  • the Complainant is 14 years of age or older, but younger than 18 years of age, and the Respondent is more than three years older than the Complainant and entices or coerces the Complainant to submit or participate
  • the Respondent is a health professional or religious counselor, the act is committed under the guise of providing professional diagnosis, counseling, or treatment, and at the time of the act the Complainant reasonably believed that the act was for medically or professionally appropriate diagnosis, counseling, or treatment to the extent that resistance by the Complainant could not reasonably be expected to have been manifested

Consent to any sexual act or prior consensual activity between or with any party does not necessarily constitute consent to any other sexual act. Consent may be initially given but may be withdrawn through words or conduct at any time prior to or during sexual activity.

How does consent work in real life?

When you’re engaging in intimate activity, the most important part of consent is communication. And, as mentioned above, consent needs to happen every time and in every instance. Giving consent for one activity, one time, does not mean giving consent for increased or recurring sexual contact. For example, agreeing to kiss someone doesn’t give that person permission to remove your clothes.

How do I know if I have consent/gave consent?
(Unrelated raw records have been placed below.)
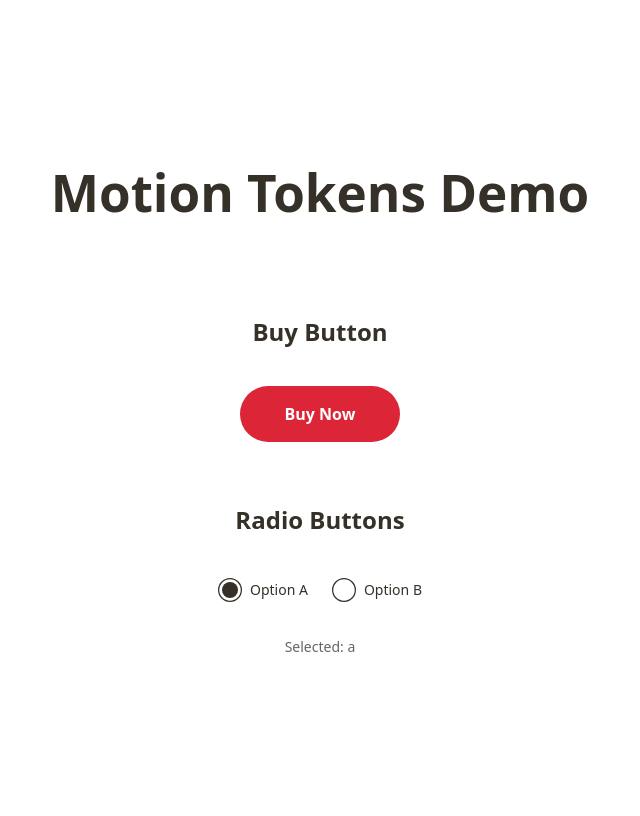
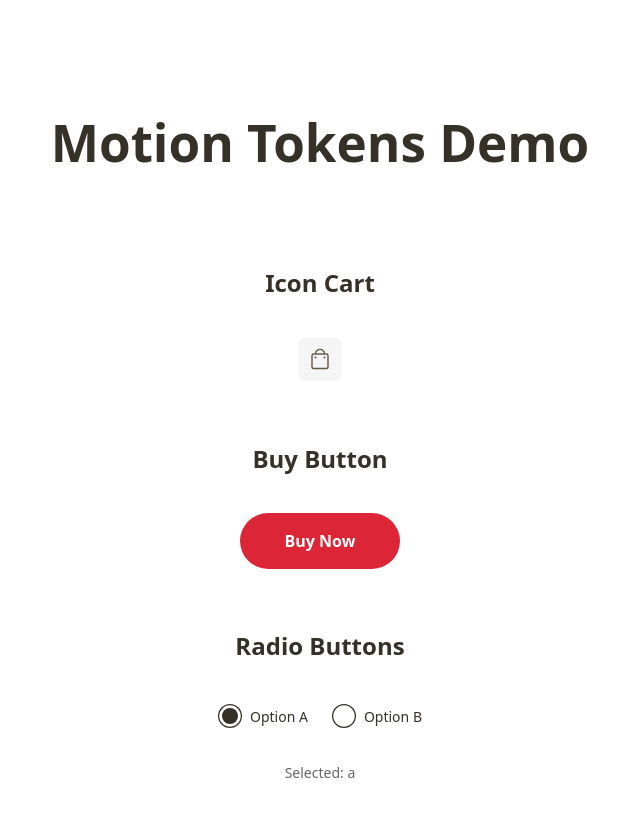
Before and after one commit to v3ktor2/design-tokens-motion-vue, a Vue app: page / in a window 1280 px wide. Shown: the top 816 px of the page, without its empty margins (320-960 px from the left). Built offline with nearby package versions, Linux system fonts and the light colour scheme.

Commit message:
Add IconCart component with CartIcon SVG
- Created CartIcon.vue with shopping cart SVG icon
- Created IconCart.vue component (44x44px) with hover effects
- Added IconCart to App.vue above other components
- Updated existing components and styles

```diff
--- a/src/App.vue
+++ b/src/App.vue
@@ -2,6 +2,7 @@
 import { ref } from "vue";
 import BuyButton from "./components/BuyButton.vue";
 import RadioButton from "./components/RadioButton.vue";
+import IconCart from "./components/IconCart.vue";
 
 const selected = ref("a");
 </script>
@@ -9,6 +10,11 @@ const selected = ref("a");
 <template>
   <main class="app-container">
     <h1>Motion Tokens Demo</h1>
+
+    <section class="component-section">
+      <h2>Icon Cart</h2>
+      <IconCart />
+    </section>
 
     <section class="component-section">
       <h2>Buy Button</h2>
--- a/src/components/BuyButton.vue
+++ b/src/components/BuyButton.vue
@@ -55,7 +55,7 @@ function handleClick() {
   transition: transform var(--motion-pattern-scale);
 }
 .buy-btn:active {
-  transform: scale(0.95);
+  transform: scale(var(--motion-scale-press));
 }
 
 /* Hide text when loading or success */
--- /dev/null
+++ b/src/components/IconCart.vue
@@ -0,0 +1,27 @@
+<script setup>
+import CartIcon from "./icons/CartIcon.vue";
+</script>
+
+<template>
+  <div class="icon-cart">
+    <CartIcon />
+  </div>
+</template>
+
+<style scoped>
+.icon-cart {
+  width: 44px;
+  height: 44px;
+  display: flex;
+  align-items: center;
+  justify-content: center;
+  background-color: #f5f5f5;
+  border-radius: 8px;
+  transition: background-color 0.2s ease;
+}
+
+.icon-cart:hover {
+  background-color: #e5e5e5;
+  cursor: pointer;
+}
+</style>
--- a/src/components/RadioButton.vue
+++ b/src/components/RadioButton.vue
@@ -76,7 +76,7 @@ function toggle() {
   padding: 0.25rem;
   transition: transform var(--motion-pattern-scale);
 }
-.radio-btn:active { transform: scale(0.95); }
+.radio-btn:active { transform: scale(var(--motion-scale-press)); }
 
 .label {
   font-size: 14px;
--- /dev/null
+++ b/src/components/icons/CartIcon.vue
@@ -0,0 +1,8 @@
+<template>
+  <svg width="24" height="24" viewBox="0 0 24 24" fill="none" xmlns="http://www.w3.org/2000/svg">
+    <path d="M4 8.5C4 7.67157 4.67157 7 5.5 7H18.5C19.3284 7 20 7.67157 20 8.5V20C20 20.8284 19.3284 21.5 18.5 21.5H5.5C4.67157 21.5 4 20.8284 4 20V8.5Z" stroke="#625745" stroke-width="1.4"/>
+    <path d="M16.5 6.5C16.5 4.45655 14.4853 2.40002 12 2.40002C9.51472 2.40002 7.5 4.45655 7.5 6.5" stroke="#625745" stroke-width="1.4"/>
+    <circle cx="7.5" cy="10.5" r="1" fill="#625745"/>
+    <circle cx="16.5" cy="10.5" r="1" fill="#625745"/>
+  </svg>
+</template>
--- a/src/styles/motion.css
+++ b/src/styles/motion.css
@@ -70,6 +70,21 @@
    --motion-ease-spinner: cubic-bezier(0.36, 0.33, 0.64, 0.67);
 }
 
+/* ---------- 1.3 Scale (Primitive) ----------
+   Scale tokens define transform values for consistent sizing effects.
+   Use these for interactive feedback, state changes, and emphasis.
+------------------------------------------------ */
+:root {
+  /* 🔽 Scale down values — for press/active states */
+  --motion-scale-press: 0.95;     /* Standard button/element press feedback */
+  --motion-scale-press-soft: 0.98; /* Subtle press for large elements */
+  --motion-scale-press-heavy: 0.92; /* Strong press for micro-interactions */
+
+  /* 📐 Utility scales — for enter/exit animations */
+  --motion-scale-hidden: 0.5;     /* Hidden/collapsed state */
+  --motion-scale-visible: 1;      /* Normal/visible state */
+}
+
 /* ---------- 1.4 Delay (Primitive) ----------
    Delay tokens define how long motion waits before starting.
    Use T-shirt sizing for consistent, predictable sequencing across components.
```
When assessing whether consent existed for sexual activity, it's important to look for the presence of clear, knowing, and voluntary words or actions that give permission for specific behaviors. BYU prohibits sexual contact with a person who is incapacitated by alcohol, drugs, or another condition, when that incapacitation is known or should have been known. In general, incapacitation is defined as a state where individuals cannot make rational, reasonable decisions because they lack the capacity to give knowing consent. It is always wise to get verbal consent when engaging in intimate activity -- communication in consent is key!

Can someone change their mind after giving consent?

Yes. It's important to remember that consent can be withdrawn at any time. Clearly communicate with your partner that you are no longer comfortable with this activity and wish to stop. The best way to ensure both parties are comfortable with any sexual activity is to talk about it.

What are some positive examples of consent?

  • Communicating when you change the type or degree of intimate activity with phrases like “Is this OK?”
  • Explicitly agreeing to certain activities, either by saying “yes” or another affirmative statement, like “I’m open to trying”
  • Using clear physical cues to let the other person know you’re comfortable taking things to the next level

What are some examples where consent is not present?

  • Refusing to acknowledge when someone says “no”
  • Assuming that wearing certain clothes, flirting, or kissing is an invitation for anything more
  • Someone being under the legal age of consent, as defined by the state
  • Someone being incapacitated because of drugs or alcohol
  • Pressuring someone into sexual activity by using fear or intimidation
  • Assuming you have permission to engage in intimate behavior because you’ve done it in the past

Adapted from information provided by the Rape, Abuse, and Incest National Network (RAINN)